Alex Wong/Getty Images
President Obama and former President George W. Bush at the dedication of the George W. Bush library in Dallas.
President Obama and former President George W. Bush at the dedication of the George W. Bush library in Dallas. Alex Wong/Getty Images
Imagine having to deliver a tribute for someone you've openly excoriated for years.
That was essentially the task President Obama had before him Thursday in his speech at the dedication ceremony for former President George W. Bush's Presidential Library and Museum in Dallas.
Obama has used the 43rd president as a foil for more than a decade: from the anti-Iraq War speech he gave in Chicago in 2002 as a state senator; to his 2008 presidential campaign, in which he argued the GOP presidential nominee would extend Bush's controversial policies; to four years later, when he warned that another nominee would return the nation to the Bush era.
And many of Obama's supporters, who agreed with his negative interpretation of Bush's presidency, would have it no other way.
So there Obama was Thursday, forced by the demands of the occasion to utter words both respectful to his predecessor yet true to his many past criticisms of same. Not the easiest task, but that's what speechwriters are for.
Obama confronted the difficulty by suggesting that, like all presidents, Bush made missteps. The president didn't get specific.
Obama included the mention of "mistakes" in a section of his speech in which he expressed sympathy with Bush:
"The first thing I found in that desk the day I took office was a letter from George, and one that demonstrated his compassion and generosity. For he knew that I would come to learn what he had learned — that being president, above all, is a humbling job. There are moments where you make mistakes. There are times where you wish you could turn back the clock. And what I know is true about President Bush, and I hope my successor will say about me, is that we love this country and we do our best."
The dedication of a presidential library is a far different event than a campaign rally. But by not even mentioning by the headline controversies of his predecessor's administration — not the Iraq War, the response to Hurricane Katrina or federal deficits — Obama followed the instincts of Richard Nixon more than any other sitting president at such a dedication.
In 1971 at the dedication of the Lyndon Baines Johnson library, Nixon didn't mention Vietnam.
By contrast, Ronald Reagan not only reminded the audience of the partisan and ideological differences between Republicans and Democrats at the 1986 dedication of Jimmy Carter's library, but he also specifically mentioned the U.S. hostages in Iran. Of course, he did so to praise his predecessor for his labors in trying to free them.
George H.W. Bush even let the word "Watergate" slip from his lips at the 1990 dedication of the Nixon library, though that was the full extent of his reference to the scandal that brought down the 37th president.
Obama clearly wasn't going there on Iraq, however.

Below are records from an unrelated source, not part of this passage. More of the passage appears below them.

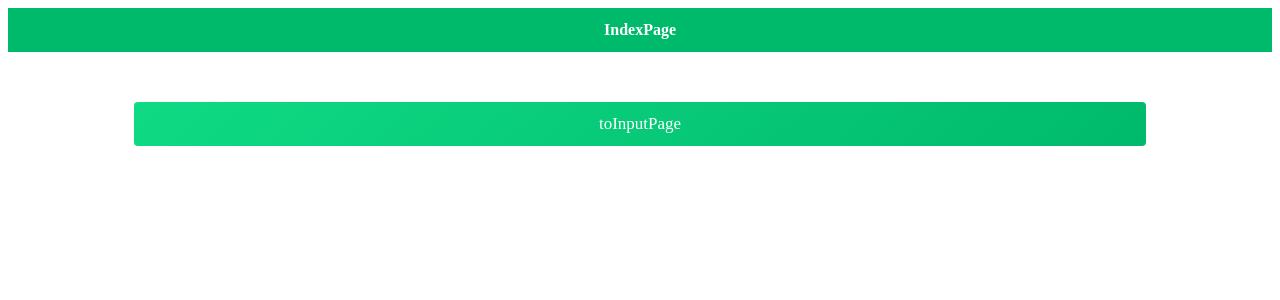
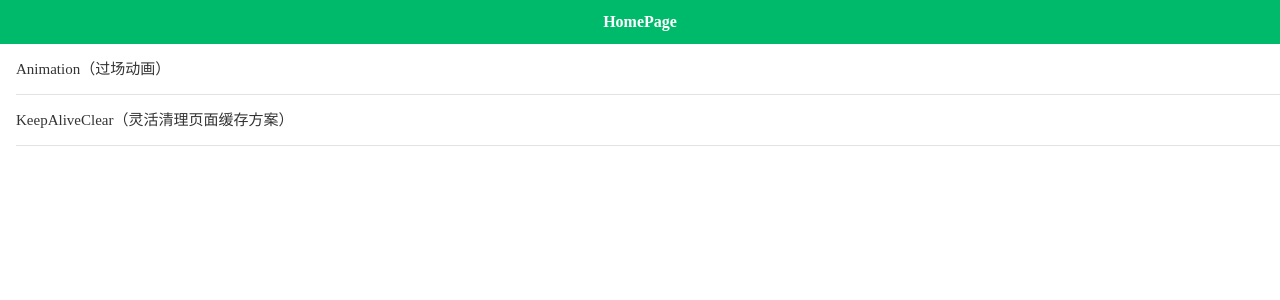
Before and after one commit to ZTStory/vue-composition-demo, a Vue app: page /#/ in a window 1280 px wide. Shown: the top 300 px of the page. Built offline with nearby package versions, Linux system fonts and the light colour scheme.

Commit message:
✨ feat: composition demo

```diff
--- a/src/App.vue
+++ b/src/App.vue
@@ -1,17 +1,49 @@
 <script setup lang="ts">
-import { excludes } from "@/utils";
+import { excludes, GlobalData } from "@/utils";
+import { ref } from "vue";
+import { useRouter } from "vue-router";
 const include = ["Index", "Input"];
+
+const router = useRouter();
+const transitionMode = ref<"default" | "out-in" | "in-out">("default");
+
+router.beforeEach((to, from) => {
+    // 这里通过router中设置的页面深度depth来判断动画的方向，这样不会收到刷新和浏览器前进后退的影响而导致动画执行错误
+    const toDepth = to.meta.depth as number;
+    const fromDepth = from.meta.depth as number;
+    if ((toDepth === 0 && fromDepth == void 0) || toDepth === fromDepth) {
+        return true;
+    }
+    if (!from.name) {
+        return true;
+    }
+
+    if (GlobalData.animationMode.value === "slide") {
+        transitionMode.value = "default";
+        to.meta.transitionName = toDepth < fromDepth ? "slide-right" : "slide-left";
+    } else {
+        transitionMode.value = "out-in";
+        to.meta.transitionName = "animation";
+    }
+
+    return true;
+});
 </script>
 
 <template>
     <router-view v-slot="{ Component, route }">
-        <keep-alive :include="include" :exclude="excludes">
-            <Component :is="Component" />
-        </keep-alive>
+        <transition :name="route.meta.transitionName" :mode="transitionMode">
+            <keep-alive :include="include" :exclude="excludes">
+                <Component :is="Component" />
+            </keep-alive>
+        </transition>
     </router-view>
 </template>
 
 <style>
+@import "./assets/common.css";
+@import "./assets/animation.css";
+
 .page_container {
     height: 100%;
     width: 100%;
@@ -19,7 +51,6 @@ const include = ["Index", "Input"];
     flex-direction: column;
     align-items: center;
     flex: 1;
-    position: relative;
     overflow-y: auto;
     background: #fff;
 }
@@ -27,29 +58,4 @@ const include = ["Index", "Input"];
 .page_container > * {
     flex-shrink: 0;
 }
-
-.bb_btn {
-    height: 44px;
-    line-height: 44px;
-    background: linear-gradient(137deg, #0fda84 0%, #00ba6c 100%);
-    border-radius: 4px;
-    font-size: 17px;
-    text-align: center;
-    color: #fff;
-    width: 80%;
-}
-
-.nav_bar {
-    width: 100%;
-    height: 44px;
-    background-color: #00ba6c;
-    color: #fff;
-    text-align: center;
-    font-weight: bold;
-    line-height: 44px;
-}
-
-.mgt_50 {
-    margin-top: 50px;
-}
 </style>
--- /dev/null
+++ b/src/assets/animation.css
@@ -0,0 +1,56 @@
+.animation-leave-from {
+    opacity: 1;
+    transform: translateY(0);
+}
+.animation-leave-active {
+    will-change: transform;
+    transition: all 0.3s ease;
+}
+.animation-leave-to {
+    opacity: 0;
+    transform: translateY(20px);
+}
+.animation-enter-from {
+    opacity: 0;
+    transform: translateY(20px);
+}
+.animation-enter-active {
+    will-change: transform;
+    transition: all 0.3s ease;
+}
+.animation-enter-to {
+    opacity: 1;
+    transform: translateY(0);
+}
+
+.slide-right-enter-active,
+.slide-left-enter-active,
+.slide-right-leave-active,
+.slide-left-leave-active {
+    box-shadow: -20px 0 20px 0px rgba(0, 0, 0, 0.1);
+    will-change: transform;
+    transition: all .3s ease-out;
+    position: absolute;
+}
+
+.slide-right-enter-from {
+    opacity: 0;
+    transform: translateX(-50%);
+}
+.slide-right-leave-to {
+    z-index: 100;
+    transform: translateX(102%);
+}
+
+.slide-right-leave-from {
+    box-shadow: -20px 0 20px 0px rgba(0, 0, 0, 0.1);
+}
+.slide-left-enter-from {
+    z-index: 100;
+    transform: translateX(100%);
+    box-shadow: -20px 0 20px 0px rgba(0, 0, 0, 0.1);
+}
+.slide-left-leave-to {
+    opacity: 0.4;
+    transform: translateX(-50%);
+}
--- /dev/null
+++ b/src/assets/common.css
@@ -0,0 +1,62 @@
+html,
+body {
+    height: 100%;
+    margin: 0;
+}
+#app {
+    box-sizing: border-box;
+    height: 100%;
+    width: 100%;
+}
+#app > div {
+    height: 100%;
+    width: 100%;
+    display: flex;
+    flex-direction: column;
+    overflow-y: auto;
+}
+
+.bb_btn {
+    height: 44px;
+    line-height: 44px;
+    background: linear-gradient(137deg, #0fda84 0%, #00ba6c 100%);
+    border-radius: 4px;
+    font-size: 17px;
+    text-align: center;
+    color: #fff;
+    width: 80%;
+}
+
+.bb_btn.danger {
+    background: linear-gradient(90deg, #ff8400 0%, #ff4c00 100%);
+}
+
+.nav_bar {
+    width: 100%;
+    height: 44px;
+    background-color: #00ba6c;
+    color: #fff;
+    text-align: center;
+    font-weight: bold;
+    line-height: 44px;
+    display: flex;
+    justify-content: space-between;
+}
+
+.nav_bar .back_btn {
+    font-size: 20px;
+    color: #fff;
+    width: 40px;
+    height: 44px;
+    flex: none;
+    margin-left: 12px;
+}
+
+.nav_bar .nav_title {
+    flex: 1;
+    text-align: center;
+}
+
+.mgt_50 {
+    margin-top: 50px;
+}
--- /dev/null
+++ b/src/pages/animation/index.vue
@@ -0,0 +1,20 @@
+<template>
+    <div class="page_container">
+        <div class="nav_bar">
+            <span class="back_btn" @click="router.back()"> &lt; </span>
+            <span class="nav_title">AnimationIndexPage</span>
+        </div>
+        <div class="bb_btn mgt_50" @click="changeAnimation">Change Animation：{{ GlobalData.animationMode }}</div>
+    </div>
+</template>
+
+<script setup lang="ts">
+import { GlobalData } from "@/utils";
+import { useRouter } from "vue-router";
+const router = useRouter();
+const changeAnimation = () => {
+    GlobalData.animationMode.value = GlobalData.animationMode.value === "slide" ? "animation" : "slide";
+};
+</script>
+
+<style scoped></style>
--- /dev/null
+++ b/src/pages/home.vue
@@ -0,0 +1,40 @@
+<template>
+    <div class="page_container">
+        <div class="nav_bar">
+            <span class="nav_title">HomePage</span>
+        </div>
+        <div v-for="(item, index) in demoList" :key="index" class="list_item" @click="item.onClick">
+            {{ item.title }}
+        </div>
+    </div>
+</template>
+
+<script setup lang="ts">
+import { useRouter } from "vue-router";
+
+const router = useRouter();
+class DemoItem {
+    constructor(public title: string, public onClick: () => void) {}
+}
+
+const demoList = [
+    new DemoItem("Animation（过场动画）", () => {
+        router.push("AnimationIndex");
+    }),
+    new DemoItem("KeepAliveClear（灵活清理页面缓存方案）", () => {
+        router.push("KeepAliveIndex");
+    }),
+];
+</script>
+
+<style scoped>
+.list_item {
+    height: 50px;
+    line-height: 50px;
+    border-bottom: 1px solid #e3e3e3;
+    margin-left: 16px;
+    width: calc(100% - 16px);
+    color: #333;
+    font-size: 15px;
+}
+</style>
--- a/src/pages/index.vue
+++ b/src/pages/keep-alive-clear/index.vue
@@ -1,6 +1,9 @@
 <template>
     <div class="page_container">
-        <div class="nav_bar">IndexPage</div>
+        <div class="nav_bar">
+            <span class="back_btn" @click="router.back()"> &lt; </span>
+            <span class="nav_title">KeepAliveIndexPage</span>
+        </div>
         <div class="bb_btn mgt_50" @click="toInput">toInputPage</div>
     </div>
 </template>
@@ -14,7 +17,7 @@ import { useRouter } from "vue-router";
 
 const router = useRouter();
 const toInput = () => {
-    router.push("Input");
+    router.push("KeepAliveInput");
 };
 </script>
 
--- a/src/pages/input.vue
+++ b/src/pages/keep-alive-clear/input.vue
@@ -1,10 +1,12 @@
 <template>
     <div class="page_container">
-        <div class="nav_bar">InputPage</div>
+        <div class="nav_bar">
+            <span class="back_btn" @click="router.back()"> &lt; </span>
+            <span class="nav_title">KeepAliveInputPage</span>
+        </div>
         <div class="mgt_50">keywords：<input v-model="keywords" type="text" /></div>
         <div class="mgt_50">selectedResult：<input v-model="selectedRes" type="text" /></div>
         <div class="bb_btn mgt_50" @click="toSelect">toSelectPage</div>
-        <div class="bb_btn mgt_50" @click="router.back()">backIndex</div>
     </div>
 </template>
 <script lang="ts">
@@ -24,7 +26,7 @@ const toSelect = () => {
     SimpleEvents.registerEvent("kInput", (data) => {
         selectedRes.value = data;
     });
-    router.push("Select");
+    router.push("KeepAliveSelect");
 };
 
 const instance = getCurrentInstance()!;
--- a/src/pages/select.vue
+++ b/src/pages/keep-alive-clear/select.vue
@@ -1,8 +1,10 @@
 <template>
     <div class="page_container">
-        <div class="nav_bar">SelectPage</div>
+        <div class="nav_bar">
+            <span class="back_btn" @click="router.back()"> &lt; </span>
+            <span class="nav_title">KeepAliveSelectPage</span>
+        </div>
         <div class="bb_btn mgt_50" @click="onBack">回调：123456</div>
-        <div class="bb_btn mgt_50" @click="router.back()">backInput</div>
     </div>
 </template>
 <script lang="ts">
--- a/src/router/index.ts
+++ b/src/router/index.ts
@@ -2,26 +2,42 @@ import { createRouter, createWebHashHistory, RouteRecordRaw } from "vue-router";
 const routes: Array<RouteRecordRaw> = [
     {
         path: "/",
-        name: "Index",
-        component: () => import(/* webpackChunkName: "Index" */ "@/pages/index.vue"),
+        name: "Home",
+        component: () => import("@/pages/home.vue"),
         meta: {
-            index: 1,
+            depth: 0,
         },
     },
     {
-        path: "/input",
-        name: "Input",
-        component: () => import(/* webpackChunkName: "Index" */ "@/pages/input.vue"),
+        path: "/animationIndex",
+        name: "AnimationIndex",
+        component: () => import("@/pages/animation/index.vue"),
         meta: {
-            index: 1,
+            depth: 1,
         },
     },
     {
-        path: "/select",
-        name: "Select",
-        component: () => import(/* webpackChunkName: "Index" */ "@/pages/select.vue"),
+        path: "/keepAliveIndex",
+        name: "KeepAliveIndex",
+        component: () => import("@/pages/keep-alive-clear/index.vue"),
         meta: {
-            index: 1,
+            depth: 1,
+        },
+    },
+    {
+        path: "/keepAliveInput",
+        name: "KeepAliveInput",
+        component: () => import("@/pages/keep-alive-clear/input.vue"),
+        meta: {
+            depth: 2,
+        },
+    },
+    {
+        path: "/keepAliveSelect",
+        name: "KeepAliveSelect",
+        component: () => import("@/pages/keep-alive-clear/select.vue"),
+        meta: {
+            depth: 3,
         },
     },
 ];
--- a/src/utils/index.ts
+++ b/src/utils/index.ts
@@ -20,3 +20,6 @@ export const SimpleEvents = {
         }
     },
 };
+export const GlobalData = {
+    animationMode: ref("slide"),
+};
```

Instead, he would let the memories of his listeners fill in the blanks however they saw fit.